WASHINGTON — The adjutant general of Arizona, Maj. Gen. Michael T. McGuire, has been named chairman of the board of the National Guard Association of the United States. McGuire succeeds retired Maj. Gen. Donald Dunbar, who resigned last month.
McGuire is the Arizona National Guard’s senior officer. He concurrently serves as the director of the Arizona Department of Emergency and Military Affairs.
McGuire, the association’s elected vice chair, was next in the line of succession. McGuire was elected association vice-chair by delegates at the NGAUS General Conference in 2018. He will serve as the presiding officer at the 142nd General Conference & Exhibition in Boston, Aug. 28-31, where delegates will select a new chairman.
According to Wisconsin Public Radio, “Dunbar resigned at the request of Gov. Tony Evers in December, after a report from the National Guard Bureau found the Wisconsin National Guard had mishandled sexual assault complaints. The report found that the Wisconsin National Guard’s policy for conducting in-house investigations — instead of going to an outside agency, like local police — violated federal rules.”
“Our association is in great hands,” said retired Brig. Gen. J. Roy Robinson, the NGAUS president, who runs the association’s daily operations in the nation’s capital. “General McGuire is an outstanding leader with great passion for NGAUS and the institution and people we serve.”
McGuire is responsible for managing the day-to-day activities of Arizona’s Army and Air National Guard, joint programs, and the Division of Emergency Management. He leads an 8,000-member department, of which 2,400 are full-time federal military and civilian personnel, and 600 are full-time state employees.
Before becoming adjutant general, he commanded the 162nd Fighting Wing at Tucson International Airport. The unit, one of the largest wings in the Air National Guard, is a schoolhouse for F-16 pilots from around the world.
McGuire has almost 33 years in uniform, the first 14 of which were in the active-component Air Force.
McGuire was praised last month by constitutional experts for his letter to General Daniel Hokanson, Chief of the National Guard Bureau, questioning the role for his troops during inauguration week.
McGuire advised Hokanson that his staff has “has worked diligently to find appropriate legal authority to support the provision of National Guard members in direct support of current law enforcement efforts, in the District of Columbia. We have been unable to find such authority.”
The occupation of the nation’ Capitol since inauguration week has been a growing cause of concern for civil libertarians.
McGuire is a 1987 graduate of the U.S. Air Force Academy. He is a pilot by training, with combat experience in both the F-16 Fighting Falcon and the MQ-1B Predator remotely piloted aircraft. He was appointed adjutant general in 2013 by then-Arizona Gov. Jan Brewer.
“I’ve been a member of NGAUS since my earliest days in the Air National Guard.” McGuire said. “I continued to be awed by its accomplishments over the years, the force we have today, and I am humbled to now be its chairman.”

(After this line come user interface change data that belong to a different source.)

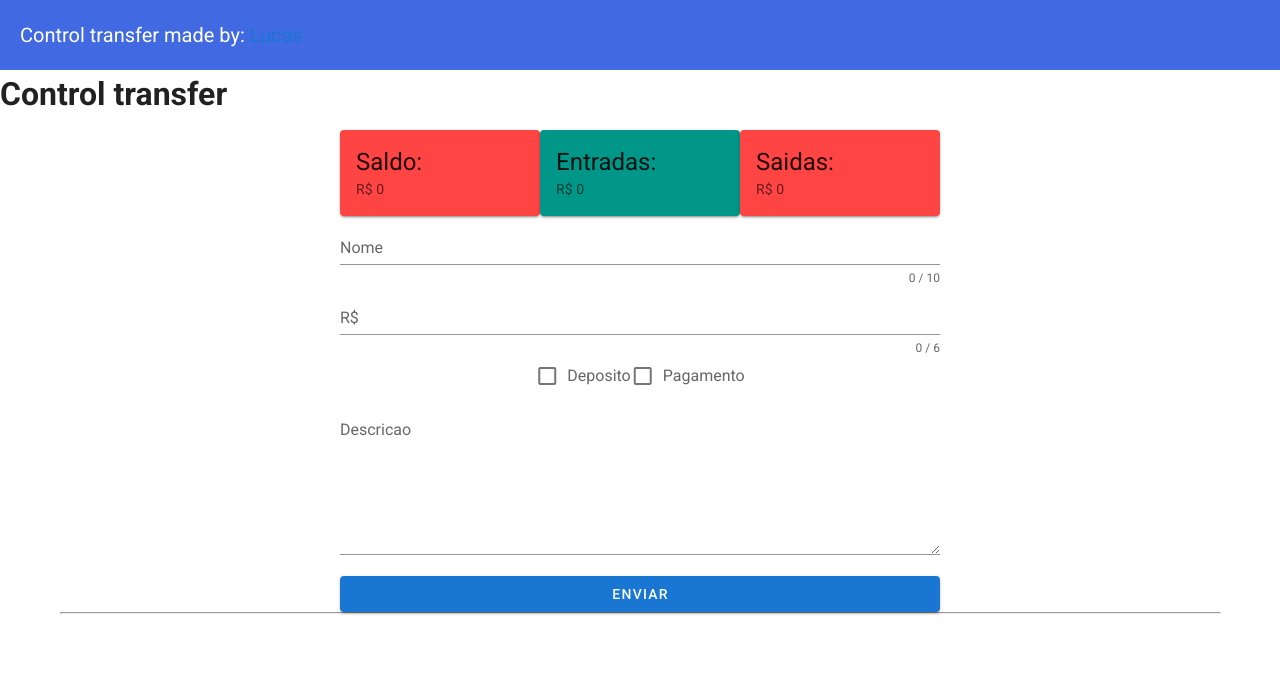
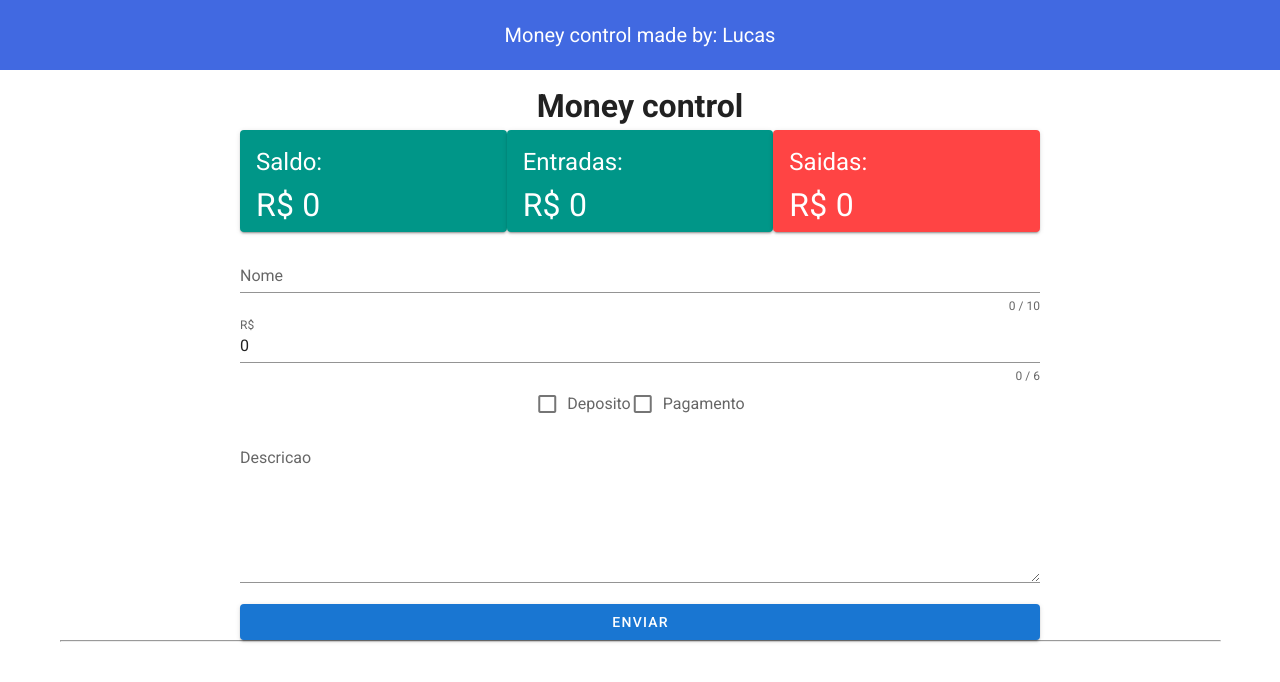
Before and after one commit to lucasdgimenez/transfernow, a Vue app: page / in a window 1280 px wide. Shown: the top 682 px of the page. Built offline with nearby package versions, Linux system fonts and the light colour scheme.

Commit message:
implantacao de vuetify na lista de transferencia

```diff
--- a/public/index.html
+++ b/public/index.html
@@ -5,7 +5,7 @@
     <meta http-equiv="X-UA-Compatible" content="IE=edge">
     <meta name="viewport" content="width=device-width,initial-scale=1.0">
     <link rel="icon" href="<%= BASE_URL %>favicon.ico">
-    <title><%= htmlWebpackPlugin.options.title %></title>
+    <title>Money Control</title>
     <link rel="stylesheet" href="https://fonts.googleapis.com/css?family=Roboto:100,300,400,500,700,900">
     <link rel="stylesheet" href="https://cdn.jsdelivr.net/npm/@mdi/font@latest/css/materialdesignicons.min.css">
   </head>
--- a/src/App.vue
+++ b/src/App.vue
@@ -1,7 +1,6 @@
 <template>
   <v-app>
     <Header/>
-    <h1>Control transfer</h1>
 
     <Form/>
   </v-app>
--- a/src/components/Form.vue
+++ b/src/components/Form.vue
@@ -4,51 +4,50 @@
       @submit.prevent="enviar"
       class="d-flex flex-column justify-center ma-auto"
     >
-      <v-row no-gutters>
-      <!--<v-row class="input-group input-group-first">
-      :class="{sald: saldo, gre: green}"
-      valorTotal > 0 ? sald : gre
-      <span :class="{sald: saldo, gre: green}">Saldo:<br/><hr/> R$ {{valorTotal}}</span>
--->
+      <h1 class="text-center">Money control</h1>
+      <v-row no-gutters class="status">
         <v-col>
           <v-card
-            :color="valorTotal > 0 ? '#009688' : '#F44'"
+            :color="valorTotal >= 0 ? '#009688' : '#F44'"
+            class="white--text"
           >
             <v-card-title class="headline">
               Saldo:
             </v-card-title>
-            <v-card-subtitle p-10>
+            <v-card-text class="white--text valor">
               R$ {{valorTotal}}
-            </v-card-subtitle>
+            </v-card-text>
           </v-card>
         </v-col>
 
         <v-col>
-          <v-card color='#009688'>
+          <v-card color='#009688' class="white--text">
             <v-card-title class="headline">
               Entradas:
             </v-card-title>
-            <v-card-subtitle p-10>
+            <v-card-text class="white--text valor">
               R$ {{valorDeposito}}
-            </v-card-subtitle>
+            </v-card-text>
           </v-card>
         </v-col>
 
         <v-col>
-          <v-card color='#F44'>
+          <v-card color='#F44' class="white--text">
             <v-card-title class="headline">
               Saidas:
             </v-card-title>
-            <v-card-subtitle p-10>
+            <v-card-text class="white--text valor">
               R$ {{valorPagamento}}
-            </v-card-subtitle>
+            </v-card-text>
           </v-card>
         </v-col>
       </v-row>
+
       <v-text-field
-        v-model="name"
+        v-model="nome"
         :counter="10"
         label="Nome"
+        class="mt-4"
         required
       >
       </v-text-field>
@@ -77,7 +76,12 @@
         </v-checkbox>
       </v-row>
 
-      <label v-if="tipo === 'deposito' || tipo === 'pagamento'">Selecione a categoria</label>
+      <label
+        v-if="tipo === 'deposito' || tipo === 'pagamento'"
+        class="text-center"
+      >
+        Selecione a categoria
+      </label>
       <v-select
         v-if="tipo === 'deposito'"
         v-model="categoria"
@@ -126,7 +130,7 @@ export default {
   },
   data() {
     return {
-      name: '', valor: null, valorTotal: 0, valorDeposito: 0, valorPagamento: 0,
+      nome: '', valor: 0, valorTotal: 0, valorDeposito: 0, valorPagamento: 0,
       tipo: '', categoria: '', selectDeposito: true, selectPagamento: false,
       dep: ["salario", "extra"], pag: ["boleto", "lazer", "educacao", "investimento"],
       transfer: [], descricao: '', saldo: false, green: true, teste: [], valorDepositoTeste: 0,
@@ -135,8 +139,8 @@ export default {
   },
   methods: {
     limpaForm() {
-      this.name = ''
-      this.valor = null
+      this.nome = ''
+      this.valor = 0
       this.descricao = ''
     },
     enviar() {
@@ -149,14 +153,13 @@ export default {
       }
 
       this.transfer.push({
-          name: this.name,
+        nome: this.nome,
         valor: parseFloat(this.valor),
         tipo: this.tipo,
         categoria: this.categoria,
         descricao: this.descricao,
         hash: Math.round(Math.random() * Date.now())
       })
-        alert("Transferencia efetuada com sucesso")
       this.limpaForm()
       console.log(this.transfer)
       this.getFromLocal()
@@ -194,6 +197,9 @@ export default {
       } else {
         this.green = false; this.saldo = true;
       }
+    },
+    tipo() {
+      console.log(this.tipo)
     }
   },
   created() {
@@ -206,78 +212,33 @@ export default {
 
 <style scoped>
 form {
-  max-width: 600px;
+  max-width: 800px;
 }
 
-form input {
-    margin-top: 10px;
-    width: 250px;
-    height: 30px;
+.valor {
+  font-size: 2rem;
 }
 
-.input-group {
-  display: flex;
+@media only screen and (max-width: 545px) {
+  .status {
+    flex-direction: column;
   }
-
-.input-group-first {
-  justify-content: space-around;
-  font-size: 25px;
-}
-
-.input-group-first span, input, textarea {
-  border: 3px solid black;
-}
-
-.input-group-first span {
-  padding: 10px; color: #fff;
-}
-
-.input-group-second, .input-group-third {
-  justify-content: space-around;
-}
-
-.input-group-second {
-  flex-direction: column;
+  .status div {
+    margin: 2px;
     align-items: center;
   }
-
-.input-group-third {
-  margin: 0 auto;
+  .card {
+    display: flex;
+    justify-content: center;
+    align-items: center;
   }
-
-.select {
-  height: 40px;
-  width: 170px;
-  margin: 0 auto;
+  .titulo_valor {
+    flex: 2;
+    background: chocolate;
   }
-
-textarea {
-  height: 70px;
-  margin-bottom: 10px;
-  margin-top: 10px;
+  .valor {
+    font-size: 1.5rem;
+    flex: 2;
   }
-
-.btn {
-  background: chocolate;
-  color: #fff;
-  width: 200px;
-  border: 0;
-  margin: 0 auto;
-  padding: 10px;
-  font-size: 20px;
-  cursor: pointer;
-  border-radius: 5px;
-}
-
-.btn:hover {
-  background: crimson;
-}
-
-.sald {
-  background: red;
-}
-
-.gre {
-  background: green;
 }
 </style>
--- a/src/components/Header.vue
+++ b/src/components/Header.vue
@@ -1,7 +1,7 @@
 <template>
-  <footer class="footer">
-    Control transfer made by: <a href="https://github.com/lucasdgimenez" target="_blank" rel="noopener noreferrer">Lucas</a>
-  </footer>
+  <header class="header text-center" color='success'>
+    Money control made by: <a class="white--text" href="https://github.com/lucasdgimenez" target="_blank" rel="noopener noreferrer">Lucas</a>
+  </header>
 </template>
 
 <script>
@@ -11,7 +11,7 @@ export default {
 </script>
 
 <style scoped>
-.footer {
+.header {
   background-color: royalblue;
   color: #fff;
   padding: 20px;
--- a/src/components/ListTransfer.vue
+++ b/src/components/ListTransfer.vue
@@ -1,24 +1,20 @@
 <template>
-    <table id="t01" v-if="lista.length > 0">
-        <tr>
-          <th>Nome</th>
-          <th>Valor</th>
-          <th>Tipo</th>
-          <th>Categoria</th>
-          <th>Descrição</th>
-          <th>Hash</th>
-          <th>Excluir</th>
-        </tr>
-        <tr v-for="(item, index) in lista" :key="index" class="linha" :class="{entry: item.tipo === 'deposito' ? true : false}">
-          <td>{{item.name}}</td>
-          <td>{{item.valor}}</td>
-          <td >{{item.tipo}}</td>
-          <td>{{item.categoria}}</td>
-          <td>{{item.descricao}}</td>
-          <td>{{item.hash}}</td>
-          <td><button class="excluir" @click="deleteItem(item.hash)">X</button></td>
-        </tr>
-    </table>
+  <v-col class="table d-flex flex-wrap justify-space-around ma-auto">
+    <v-card
+      v-for="item in lista" :key="item.hash"
+      class="d-flex white--text mt-20 registro mb-4"
+      :color="item.tipo === 'deposito' ? '#009688' : '#F44'"
+    >
+      <article>
+        <label>Nome: {{item.nome}} </label>
+        <label>Valor: {{item.valor}} </label>
+        <label>Tipo: {{item.tipo}}</label>
+        <label>Categoria: {{item.categoria}} </label>
+        <label>Descrição: {{item.descricao}} </label>
+      </article>
+      <v-btn class="error" @click="deleteItem(item.hash)">X</v-btn>
+    </v-card>
+  </v-col>
 </template>
 
 <script>
@@ -35,35 +31,24 @@ export default {
 </script>
 
 <style scoped>
-table {
-  width:1000px; margin: 0 auto;
+.table {
+  max-width: 800px;
+  font-size: 1.5rem;
 }
-table, th, td {
-  border: 1px solid black;
-  border-collapse: collapse;
+
+.registro {
+  border: 3px solid #000;
 }
-th, td {
-  padding: 15px;
-  text-align: left;
-  font-weight: bold; font-size: 20px;
+
+article {
+  display: flex;
+  flex-direction: column;
+  width: 300px;
 }
-#t01 th {
-  background-color: black;
+
+.excluir {
+  height: 1rem;
+  width: 1rem;
   color: white;
 }
-.linha {
-    color: white;
-    background: #d4707a;
-}
-.entry {
-  background: #40c26e;
-}
-
-
-.excluir {
-  background: red;
-  border-radius: 50%;
-  color: white;
-  border: none;
-}
 </style>
```
Lines whose indentation alone changed are shown as unchanged.
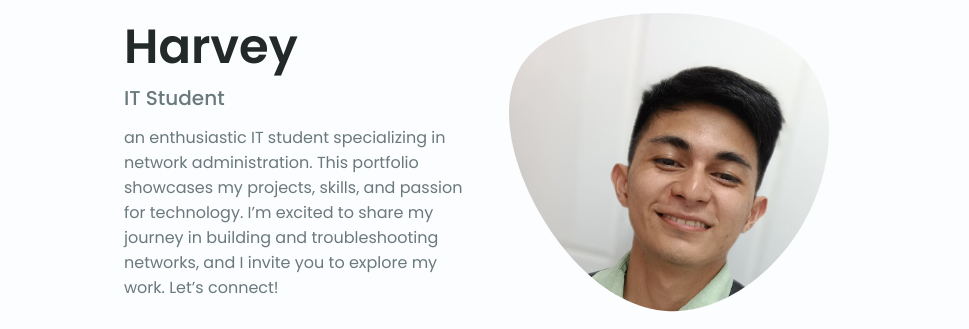
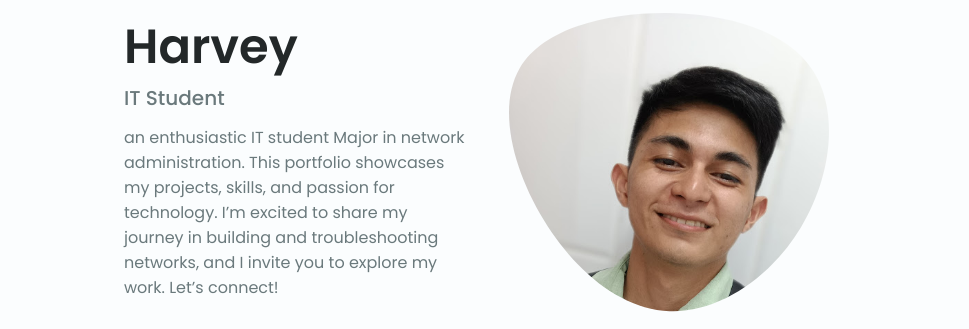
Before and after one commit to KuyaBapbi/Portfolio, a plain HTML site: page index.html in a window 1280 px wide. Shown: the part 245-574 px from the top of the page, 184-1153 px from the left. Drawn offline with nearby package versions, Linux system fonts and the light colour scheme.

Commit message:
Update index.html

```diff
--- a/index.html
+++ b/index.html
@@ -107,7 +107,7 @@
                         <div class="home__data">
                             <h1 class="home__title">Hi, I'am Harvey</h1>
                             <h3 class="home__subtitle">IT Student</h3>
-                            <p class="home__description">an enthusiastic IT student specializing in network administration.
+                            <p class="home__description">an enthusiastic IT student Major in network administration.
                                 This portfolio showcases my projects, skills, and passion for technology.
                                 I’m excited to share my journey in building and troubleshooting networks, and I invite you to explore my work. Let’s connect!</p>
                             <a href="#contact" class="button button--flex home__button">
```
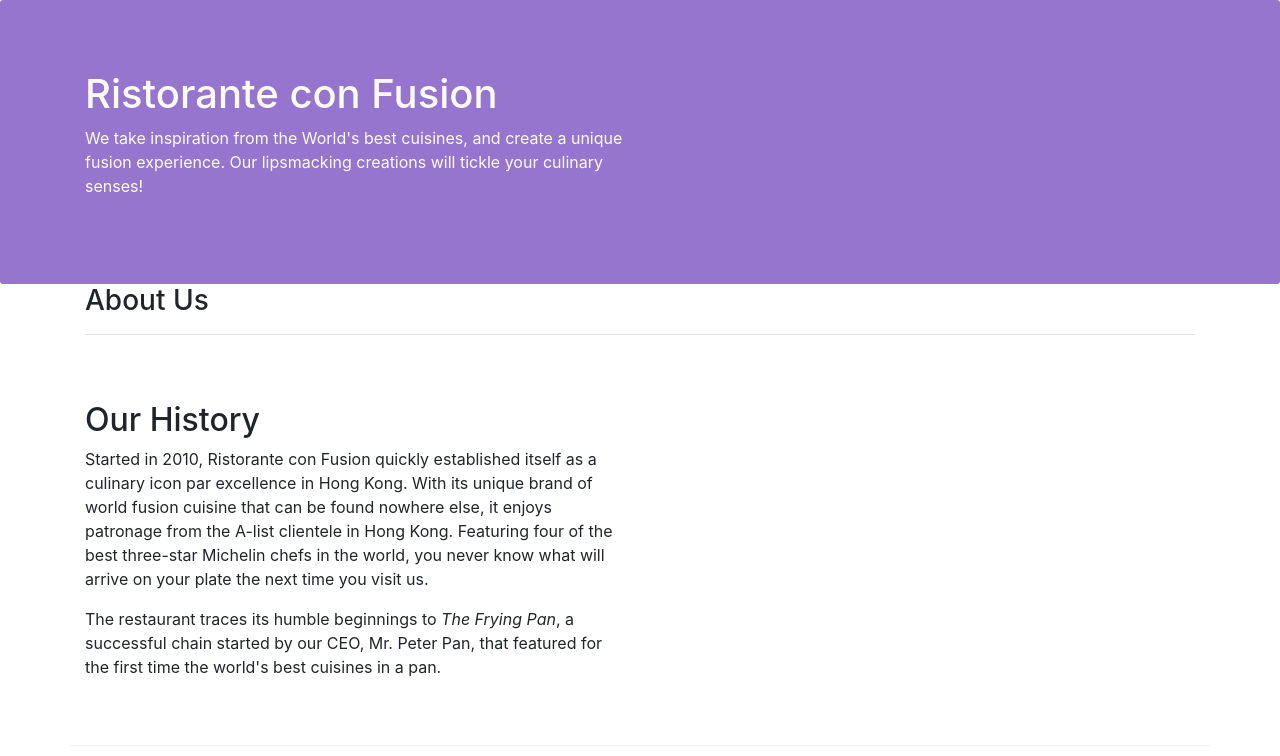
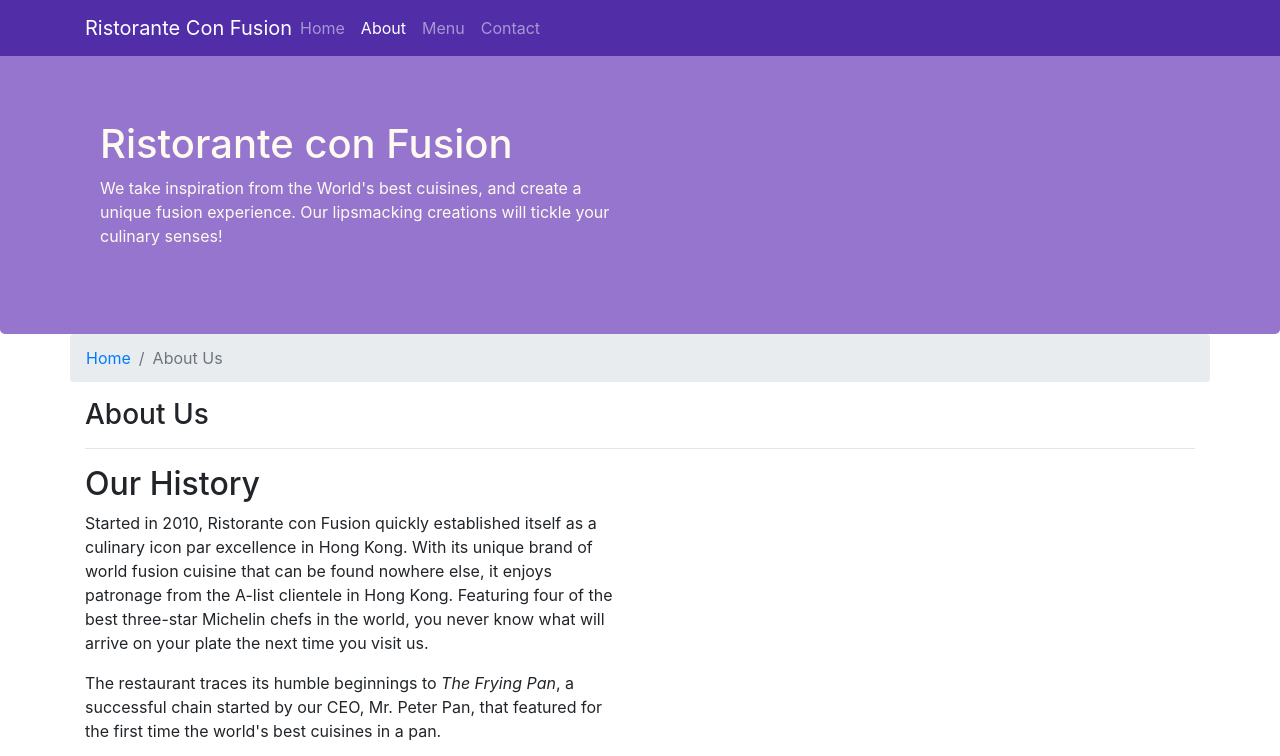
Before and after one commit to adhamcod/git.test, a website: page aboutus.html in a window 1280 px wide. Shown: the top 756 px of the page. Drawn offline with nearby package versions, Linux system fonts and the light colour scheme.

Commit message:
navbar & breadcrumb

```diff
--- a/aboutus.html
+++ b/aboutus.html
@@ -11,12 +11,27 @@
 
      <!-- Bootstrap CSS -->
      <link rel="stylesheet" href="node_modules/bootstrap/dist/css/bootstrap.min.css">
-     <link rel="stylesheet" href="styles.css">
+     <link rel="stylesheet" href="css/styles.css">
 
 </head>
 
 <body>
-
+    <nav class="navbar navbar-dark navbar-expand-sm fixed-top">
+        <div class="container">
+            <button class="navbar-toggler" type="button" data-toggle="collapse" data-target="#Navbar">
+                <span class="navbar-toggler-icon"></span>
+            </button>
+            <a class="navbar-brand mr-auto" href="./index.html">Ristorante Con Fusion</a> <!-- to add name of your company or brand-->
+            <div class="collapse navbar-collapse" id="Navbar">
+              <ul class="navbar-nav mr-auto">
+                <li class="nav-item"><a class="nav-link" href="./index.html">Home</a></li>
+                <li class="nav-item active"><a class="nav-link" href="#">About</a></li>
+                <li class="nav-item"><a class="nav-link" href="#">Menu</a></li>
+                <li class="nav-item"><a class="nav-link" href="#">Contact</a></li>
+              </ul>
+           </div>
+        </div>
+    </nav>
     <header class="jumbotron">
         <div class="container">
             <div class="row row-header">
@@ -32,6 +47,11 @@
 
     <div class="container">
         <div class="row">
+            <ol class="col-12 breadcrumb">
+                <li class="breadcrumb-item"><a href="./index.html">Home</a></li>
+                <li class="breadcrumb-item active">About Us</li>
+
+            </ol>
             <div class="col-12">
                <h3>About Us</h3>
                <hr>
@@ -72,7 +92,7 @@
                     <h5>Links</h5>
                     <ul class="list-unstyled">
                         <li><a href="#">Home</a></li>
-                        <li><a href="#">About</a></li>
+                        <li><a href="./index.htmls">About</a></li>
                         <li><a href="#">Menu</a></li>
                         <li><a href="#">Contact</a></li>
                     </ul>
--- a/css/styles.css
+++ b/css/styles.css
@@ -27,3 +27,12 @@
     margin: 0px;
     color: #0f0f0f;
 }
+
+body{
+    padding: 50px 0px 0px 0px;
+    z-index: 0;
+}
+
+.navbar-dark{
+    background-color: #512DA8;
+}
--- a/styles.css
+++ /dev/null
@@ -1,23 +0,0 @@
-.jumbotron{
-    background-color: #9575CD;
-    margin: 0 auto;
-    padding: 70px 30px 70px 30px;
-    color: floralwhite;
-    border-radius: 3px;
-
-}
-
-.footer{
-    background-color: #ba9cee;
-    margin: 0 auto;
-    padding: 30px 10px 30px 10px;
-}
-
-.row-history{
-    padding: 50px 0px;
-    border-bottom: 1px ridge;
-}
-.row-middle{
-    padding: 50px 0px;
-
-}
```
Also changed, not shown: index.html (+17 -1 lines).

The Association is the voice of nearly 45,000 current and former National Guard officers. It was founded in 1878 as a congressional lobbying organization for National Guard issues.
“In the military we understand that hope is the most important thing that makes us successful. We are not hopeless, we are confident. Every Soldier and Airmen of the #AZNG is fully committed to supporting the most vulnerable,” Maj. Gen. Michael T. McGuire, #AZ’s Adjutant General. pic.twitter.com/T09OyZ9VrD
— ArizonaNationalGuard (@AZNationalGuard) November 18, 2020